====== AVAILABLE DATA

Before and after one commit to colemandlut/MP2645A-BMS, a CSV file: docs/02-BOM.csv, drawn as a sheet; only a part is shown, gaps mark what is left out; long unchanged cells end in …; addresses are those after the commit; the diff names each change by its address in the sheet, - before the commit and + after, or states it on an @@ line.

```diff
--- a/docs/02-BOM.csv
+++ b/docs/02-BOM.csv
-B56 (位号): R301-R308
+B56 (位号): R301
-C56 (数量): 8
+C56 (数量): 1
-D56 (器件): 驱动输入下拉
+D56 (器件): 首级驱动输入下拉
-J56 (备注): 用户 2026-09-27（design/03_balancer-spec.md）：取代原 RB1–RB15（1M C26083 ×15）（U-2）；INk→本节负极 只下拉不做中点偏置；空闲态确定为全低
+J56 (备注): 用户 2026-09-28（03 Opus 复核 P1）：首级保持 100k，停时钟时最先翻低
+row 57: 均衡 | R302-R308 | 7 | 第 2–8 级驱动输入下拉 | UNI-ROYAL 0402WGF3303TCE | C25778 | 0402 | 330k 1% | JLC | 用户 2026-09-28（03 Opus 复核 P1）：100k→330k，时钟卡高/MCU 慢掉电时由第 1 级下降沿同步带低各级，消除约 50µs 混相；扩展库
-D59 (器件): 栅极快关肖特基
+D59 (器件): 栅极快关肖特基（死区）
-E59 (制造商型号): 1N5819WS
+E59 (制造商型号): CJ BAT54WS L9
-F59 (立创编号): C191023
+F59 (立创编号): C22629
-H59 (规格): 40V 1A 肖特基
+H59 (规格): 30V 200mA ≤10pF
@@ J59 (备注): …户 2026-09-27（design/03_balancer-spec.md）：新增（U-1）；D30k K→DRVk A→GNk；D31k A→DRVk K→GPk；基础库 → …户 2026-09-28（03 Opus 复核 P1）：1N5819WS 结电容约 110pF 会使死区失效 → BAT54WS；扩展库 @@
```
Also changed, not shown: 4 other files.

============
====== AVAILABLE DATA

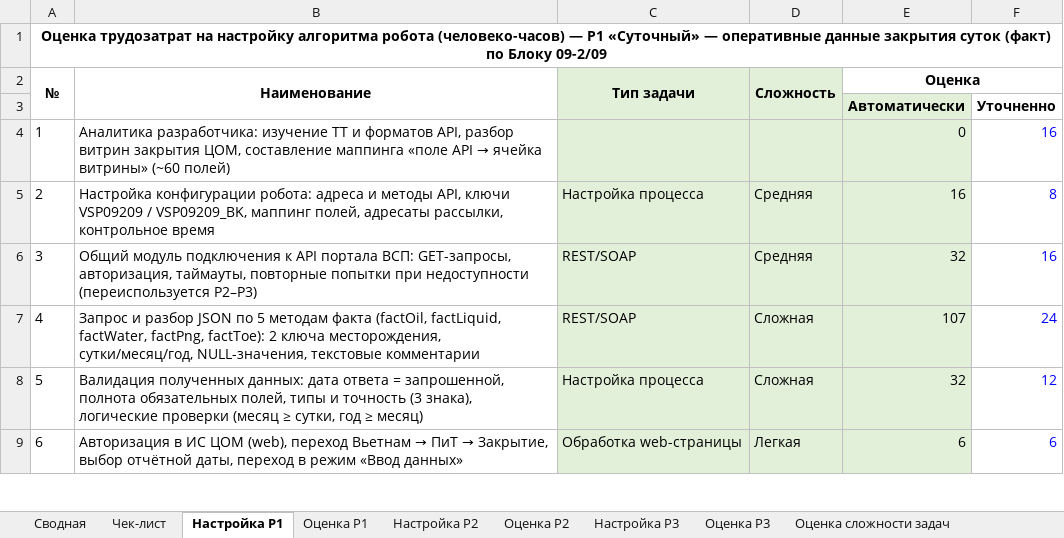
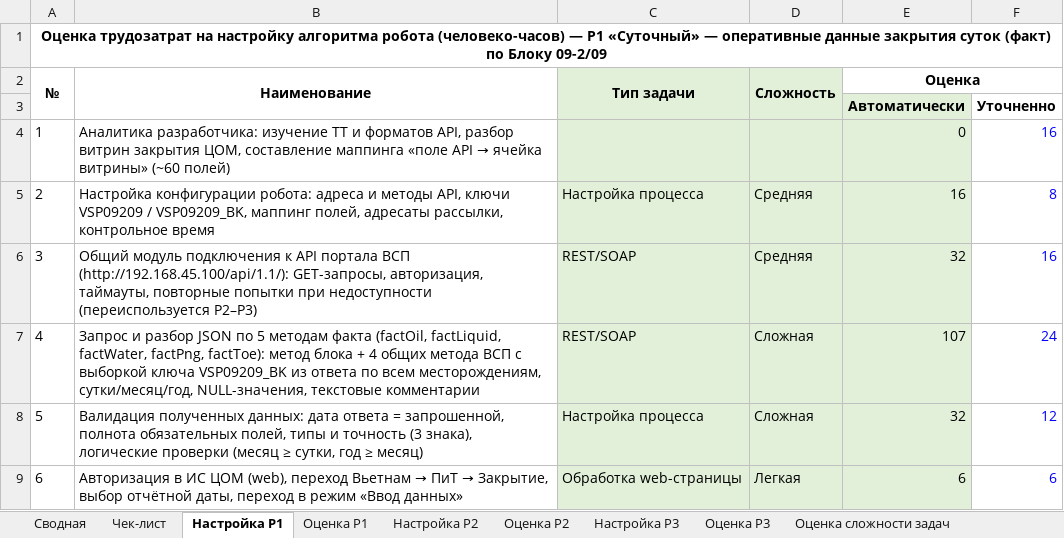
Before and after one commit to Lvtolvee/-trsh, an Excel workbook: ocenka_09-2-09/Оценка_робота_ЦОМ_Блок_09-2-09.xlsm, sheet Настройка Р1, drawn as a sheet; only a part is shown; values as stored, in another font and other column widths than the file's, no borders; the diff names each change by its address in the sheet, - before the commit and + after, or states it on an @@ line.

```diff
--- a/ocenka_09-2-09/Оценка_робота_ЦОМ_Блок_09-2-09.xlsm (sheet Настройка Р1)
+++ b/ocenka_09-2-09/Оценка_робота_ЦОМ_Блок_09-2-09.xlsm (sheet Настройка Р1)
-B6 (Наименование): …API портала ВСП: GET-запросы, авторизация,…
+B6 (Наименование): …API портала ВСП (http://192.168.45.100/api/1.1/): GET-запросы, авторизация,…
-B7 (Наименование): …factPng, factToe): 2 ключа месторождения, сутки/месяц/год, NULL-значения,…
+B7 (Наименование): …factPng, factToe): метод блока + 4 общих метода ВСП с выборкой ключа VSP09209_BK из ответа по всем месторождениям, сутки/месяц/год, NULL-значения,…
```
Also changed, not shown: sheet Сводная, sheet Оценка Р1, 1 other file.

============

**TASK**
Scan the entries above for the line containing "Before and after one commit to colemandlut/MP2645A-BMS, a", and copy it and all lines after it exactly, down to and including the line containing "Also changed, not shown: 4 other files.".

**SOLUTION FOR THIS TASK**
Before and after one commit to colemandlut/MP2645A-BMS, a CSV file: docs/02-BOM.csv, drawn as a sheet; only a part is shown, gaps mark what is left out; long unchanged cells end in …; addresses are those after the commit; the diff names each change by its address in the sheet, - before the commit and + after, or states it on an @@ line.

```diff
--- a/docs/02-BOM.csv
+++ b/docs/02-BOM.csv
-B56 (位号): R301-R308
+B56 (位号): R301
-C56 (数量): 8
+C56 (数量): 1
-D56 (器件): 驱动输入下拉
+D56 (器件): 首级驱动输入下拉
-J56 (备注): 用户 2026-09-27（design/03_balancer-spec.md）：取代原 RB1–RB15（1M C26083 ×15）（U-2）；INk→本节负极 只下拉不做中点偏置；空闲态确定为全低
+J56 (备注): 用户 2026-09-28（03 Opus 复核 P1）：首级保持 100k，停时钟时最先翻低
+row 57: 均衡 | R302-R308 | 7 | 第 2–8 级驱动输入下拉 | UNI-ROYAL 0402WGF3303TCE | C25778 | 0402 | 330k 1% | JLC | 用户 2026-09-28（03 Opus 复核 P1）：100k→330k，时钟卡高/MCU 慢掉电时由第 1 级下降沿同步带低各级，消除约 50µs 混相；扩展库
-D59 (器件): 栅极快关肖特基
+D59 (器件): 栅极快关肖特基（死区）
-E59 (制造商型号): 1N5819WS
+E59 (制造商型号): CJ BAT54WS L9
-F59 (立创编号): C191023
+F59 (立创编号): C22629
-H59 (规格): 40V 1A 肖特基
+H59 (规格): 30V 200mA ≤10pF
@@ J59 (备注): …户 2026-09-27（design/03_balancer-spec.md）：新增（U-1）；D30k K→DRVk A→GNk；D31k A→DRVk K→GPk；基础库 → …户 2026-09-28（03 Opus 复核 P1）：1N5819WS 结电容约 110pF 会使死区失效 → BAT54WS；扩展库 @@
```
Also changed, not shown: 4 other files.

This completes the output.